[Revision tracking records]
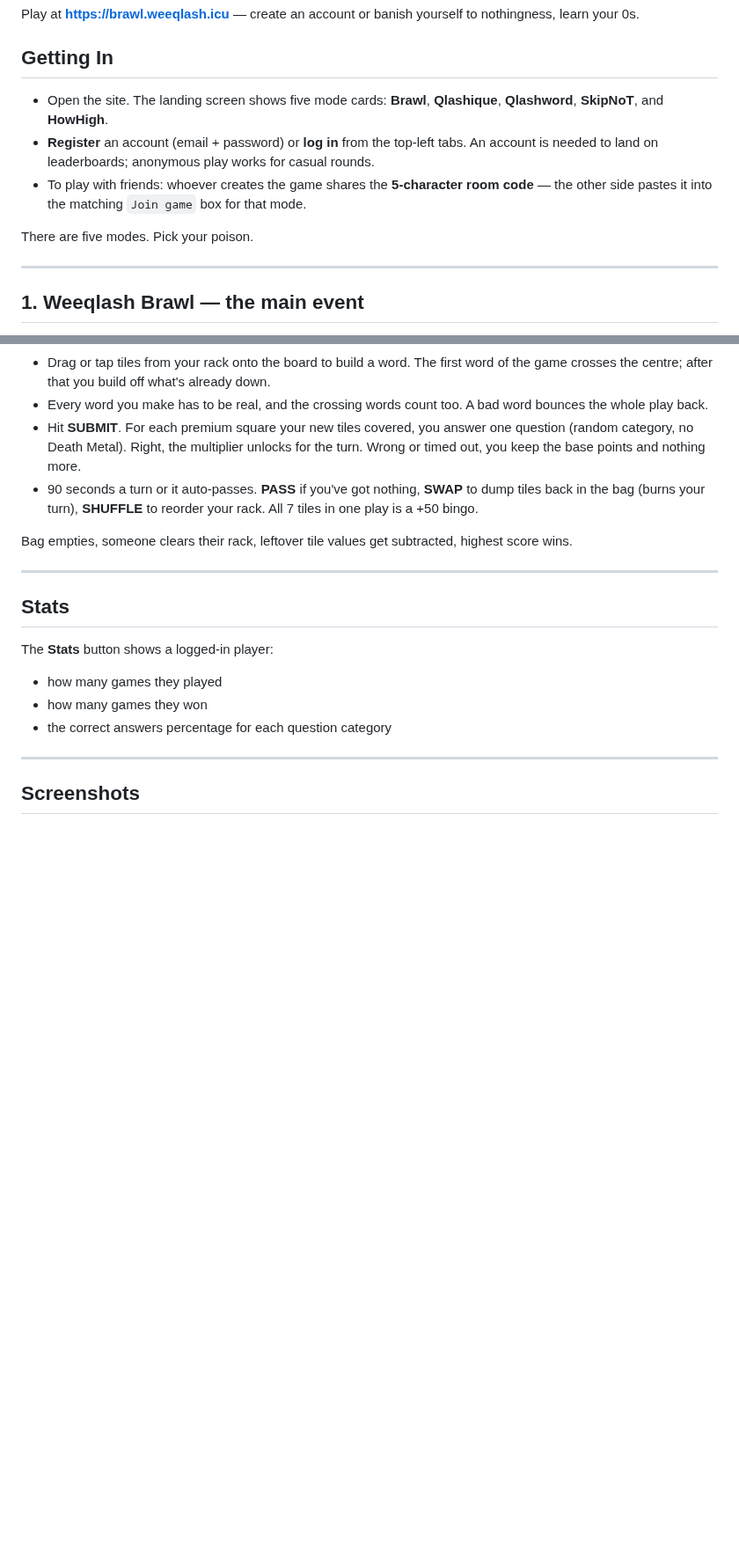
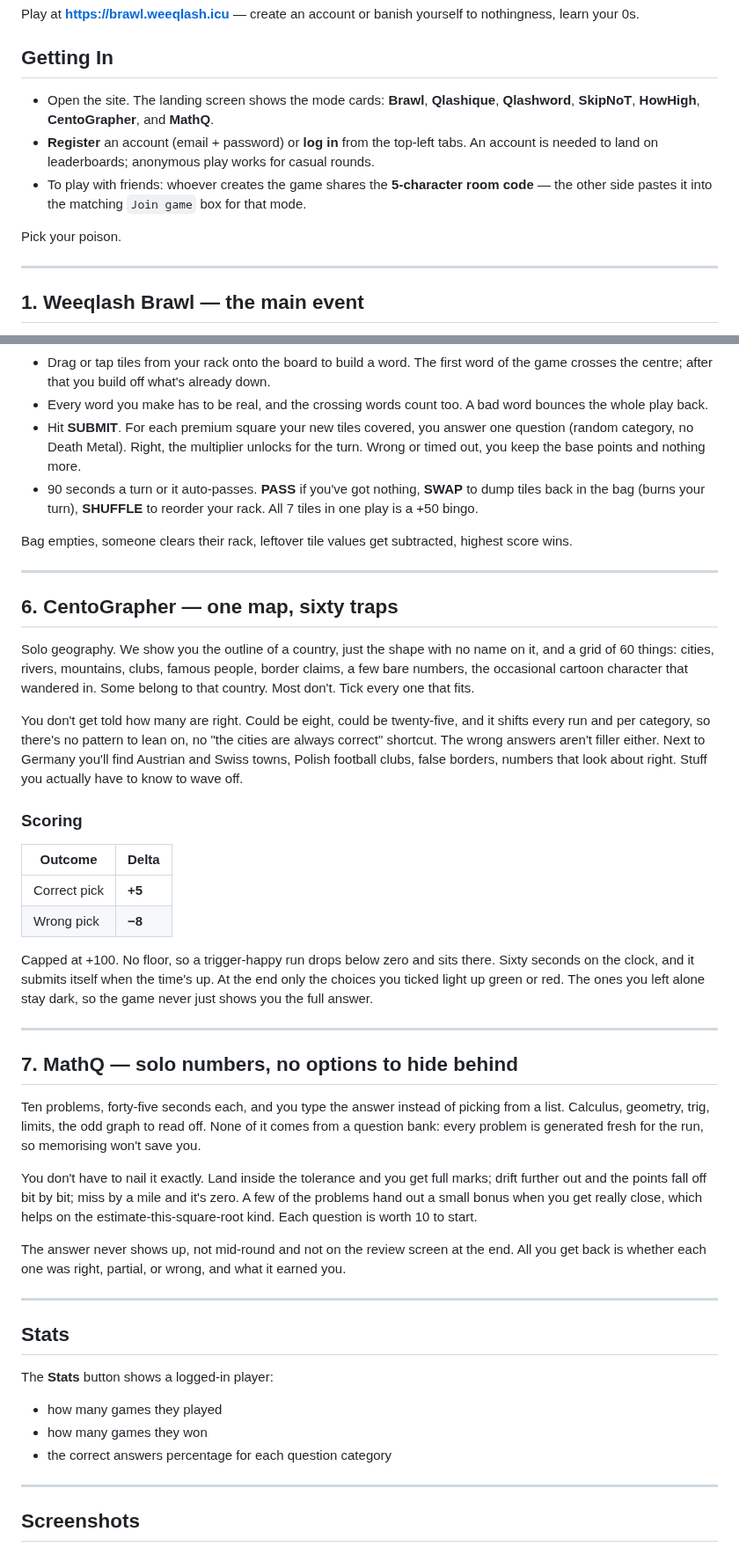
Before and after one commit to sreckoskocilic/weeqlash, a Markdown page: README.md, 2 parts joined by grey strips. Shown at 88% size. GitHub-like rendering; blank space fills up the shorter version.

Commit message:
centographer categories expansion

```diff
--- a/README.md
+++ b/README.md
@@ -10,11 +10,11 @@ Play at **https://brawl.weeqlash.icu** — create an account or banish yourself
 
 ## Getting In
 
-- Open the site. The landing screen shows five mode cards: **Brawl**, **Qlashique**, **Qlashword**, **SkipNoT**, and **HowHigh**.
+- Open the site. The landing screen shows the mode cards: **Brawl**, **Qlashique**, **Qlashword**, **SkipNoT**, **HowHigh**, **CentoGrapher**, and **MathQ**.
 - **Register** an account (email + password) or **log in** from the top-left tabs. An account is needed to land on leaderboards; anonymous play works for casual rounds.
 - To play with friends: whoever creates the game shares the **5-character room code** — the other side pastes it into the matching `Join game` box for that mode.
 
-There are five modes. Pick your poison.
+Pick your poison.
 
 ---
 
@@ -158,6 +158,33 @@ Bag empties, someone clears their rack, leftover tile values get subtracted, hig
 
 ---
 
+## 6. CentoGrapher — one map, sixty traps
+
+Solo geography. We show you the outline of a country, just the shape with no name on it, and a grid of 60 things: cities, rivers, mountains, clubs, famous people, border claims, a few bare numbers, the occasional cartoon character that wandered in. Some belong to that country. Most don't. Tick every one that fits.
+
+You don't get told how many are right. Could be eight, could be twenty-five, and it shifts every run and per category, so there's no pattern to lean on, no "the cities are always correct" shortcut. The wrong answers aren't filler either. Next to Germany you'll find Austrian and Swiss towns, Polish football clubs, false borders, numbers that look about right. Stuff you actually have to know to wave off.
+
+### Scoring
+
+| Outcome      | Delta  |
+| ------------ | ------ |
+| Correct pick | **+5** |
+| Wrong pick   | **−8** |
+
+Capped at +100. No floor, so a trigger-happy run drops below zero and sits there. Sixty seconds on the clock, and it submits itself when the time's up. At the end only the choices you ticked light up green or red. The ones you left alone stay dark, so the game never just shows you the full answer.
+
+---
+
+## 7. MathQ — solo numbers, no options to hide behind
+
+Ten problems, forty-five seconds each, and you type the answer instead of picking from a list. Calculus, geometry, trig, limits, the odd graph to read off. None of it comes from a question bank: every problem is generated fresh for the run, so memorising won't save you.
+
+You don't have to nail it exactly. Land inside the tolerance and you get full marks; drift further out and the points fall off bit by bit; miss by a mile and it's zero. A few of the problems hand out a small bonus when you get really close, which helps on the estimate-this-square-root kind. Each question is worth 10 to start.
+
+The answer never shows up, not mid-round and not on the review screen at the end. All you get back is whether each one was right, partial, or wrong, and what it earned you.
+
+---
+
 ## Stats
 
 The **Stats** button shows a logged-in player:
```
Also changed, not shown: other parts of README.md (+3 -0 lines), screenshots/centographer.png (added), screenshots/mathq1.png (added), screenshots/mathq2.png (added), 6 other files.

--

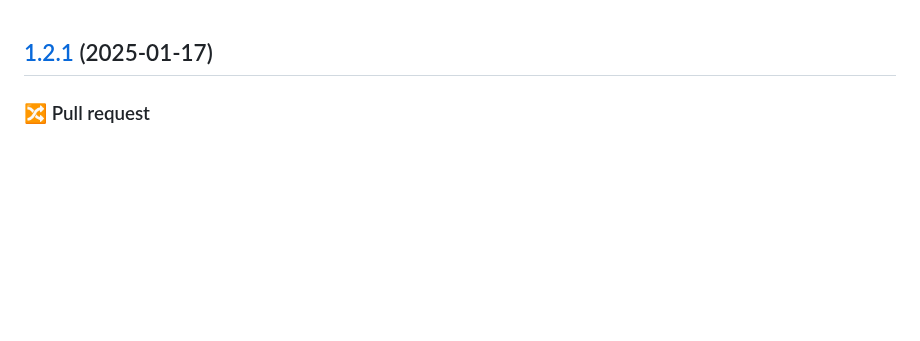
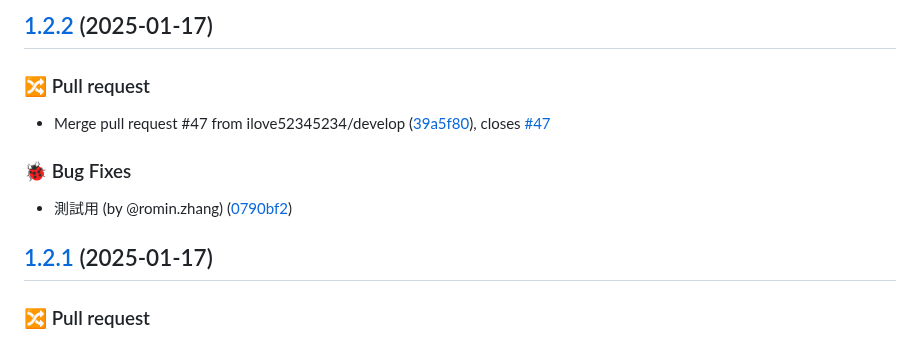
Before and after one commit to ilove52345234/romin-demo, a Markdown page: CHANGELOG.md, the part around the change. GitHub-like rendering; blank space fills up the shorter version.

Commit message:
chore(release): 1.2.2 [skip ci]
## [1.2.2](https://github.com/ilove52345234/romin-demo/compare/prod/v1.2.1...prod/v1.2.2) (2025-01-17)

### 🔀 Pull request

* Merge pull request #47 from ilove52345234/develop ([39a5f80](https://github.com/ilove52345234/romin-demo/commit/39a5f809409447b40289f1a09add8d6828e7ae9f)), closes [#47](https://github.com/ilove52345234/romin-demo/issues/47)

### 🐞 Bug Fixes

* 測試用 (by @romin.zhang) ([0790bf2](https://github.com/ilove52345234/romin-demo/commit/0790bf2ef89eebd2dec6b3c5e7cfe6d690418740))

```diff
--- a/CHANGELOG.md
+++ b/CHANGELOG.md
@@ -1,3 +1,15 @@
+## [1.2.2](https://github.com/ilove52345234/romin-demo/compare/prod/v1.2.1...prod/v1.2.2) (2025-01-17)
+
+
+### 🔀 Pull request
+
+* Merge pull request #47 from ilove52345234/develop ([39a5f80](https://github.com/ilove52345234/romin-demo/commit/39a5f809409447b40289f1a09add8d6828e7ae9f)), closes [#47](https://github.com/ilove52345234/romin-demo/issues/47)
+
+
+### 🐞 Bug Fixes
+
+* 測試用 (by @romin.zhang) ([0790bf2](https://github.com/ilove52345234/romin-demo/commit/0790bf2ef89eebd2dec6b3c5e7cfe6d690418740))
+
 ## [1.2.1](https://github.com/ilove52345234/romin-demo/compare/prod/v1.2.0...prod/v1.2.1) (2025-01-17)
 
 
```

■ INSTRUCTIONS FOR THE TASK ■
Search the lines above for the string "CHANGELOG" and copy each line that has it.

■ ANSWER FOR THIS EXERCISE ■
Before and after one commit to ilove52345234/romin-demo, a Markdown page: CHANGELOG.md, the part around the change. GitHub-like rendering; blank space fills up the shorter version.
--- a/CHANGELOG.md
+++ b/CHANGELOG.md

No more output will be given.